## Exercise aim
Filter the data below, keeping only lines that contain "audit".

Records contained in a dataset
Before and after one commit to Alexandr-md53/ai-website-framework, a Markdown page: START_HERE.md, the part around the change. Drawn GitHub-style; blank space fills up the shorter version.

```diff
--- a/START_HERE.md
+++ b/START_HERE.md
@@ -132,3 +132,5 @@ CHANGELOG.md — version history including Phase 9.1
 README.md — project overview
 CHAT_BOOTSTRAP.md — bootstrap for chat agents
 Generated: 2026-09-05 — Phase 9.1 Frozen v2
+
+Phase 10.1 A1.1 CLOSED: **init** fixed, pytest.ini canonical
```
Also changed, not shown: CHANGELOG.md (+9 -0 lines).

* * *

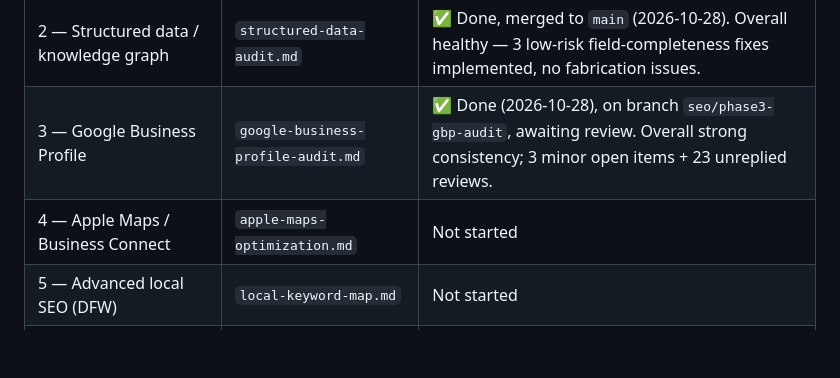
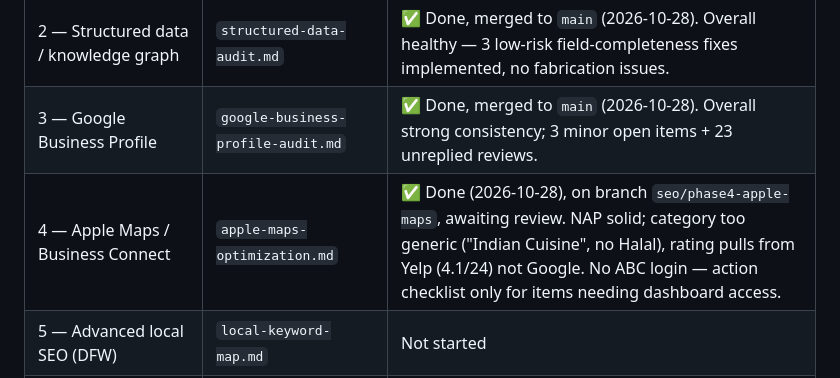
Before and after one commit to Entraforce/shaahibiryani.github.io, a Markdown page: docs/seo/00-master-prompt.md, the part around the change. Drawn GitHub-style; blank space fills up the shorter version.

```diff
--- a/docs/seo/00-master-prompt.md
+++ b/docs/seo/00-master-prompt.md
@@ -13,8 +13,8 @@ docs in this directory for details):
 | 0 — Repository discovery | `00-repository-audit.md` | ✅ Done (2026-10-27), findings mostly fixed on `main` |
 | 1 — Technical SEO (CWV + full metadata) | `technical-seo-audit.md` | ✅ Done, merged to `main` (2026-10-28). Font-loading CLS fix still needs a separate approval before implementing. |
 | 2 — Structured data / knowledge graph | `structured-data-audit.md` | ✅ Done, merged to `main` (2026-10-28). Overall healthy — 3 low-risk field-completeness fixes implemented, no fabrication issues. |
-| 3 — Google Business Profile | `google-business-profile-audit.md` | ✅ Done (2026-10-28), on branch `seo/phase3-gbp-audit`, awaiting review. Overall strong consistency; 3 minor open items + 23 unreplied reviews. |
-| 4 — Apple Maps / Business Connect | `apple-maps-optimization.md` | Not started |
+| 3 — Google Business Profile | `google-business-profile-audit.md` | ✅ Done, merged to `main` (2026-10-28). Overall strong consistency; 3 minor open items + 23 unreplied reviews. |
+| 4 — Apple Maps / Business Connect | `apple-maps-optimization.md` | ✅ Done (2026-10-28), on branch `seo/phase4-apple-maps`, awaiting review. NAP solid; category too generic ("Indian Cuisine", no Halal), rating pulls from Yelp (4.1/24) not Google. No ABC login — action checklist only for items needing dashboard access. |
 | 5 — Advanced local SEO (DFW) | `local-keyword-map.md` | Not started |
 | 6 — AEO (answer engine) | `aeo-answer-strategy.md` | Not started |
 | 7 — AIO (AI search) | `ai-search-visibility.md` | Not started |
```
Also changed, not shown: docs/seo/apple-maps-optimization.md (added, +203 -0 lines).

## Answer space
 | 0 — Repository discovery | `00-repository-audit.md` | ✅ Done (2026-10-27), findings mostly fixed on `main` |
 | 1 — Technical SEO (CWV + full metadata) | `technical-seo-audit.md` | ✅ Done, merged to `main` (2026-10-28). Font-loading CLS fix still needs a separate approval before implementing. |
 | 2 — Structured data / knowledge graph | `structured-data-audit.md` | ✅ Done, merged to `main` (2026-10-28). Overall healthy — 3 low-risk field-completeness fixes implemented, no fabrication issues. |
-| 3 — Google Business Profile | `google-business-profile-audit.md` | ✅ Done (2026-10-28), on branch `seo/phase3-gbp-audit`, awaiting review. Overall strong consistency; 3 minor open items + 23 unreplied reviews. |
+| 3 — Google Business Profile | `google-business-profile-audit.md` | ✅ Done, merged to `main` (2026-10-28). Overall strong consistency; 3 minor open items + 23 unreplied reviews. |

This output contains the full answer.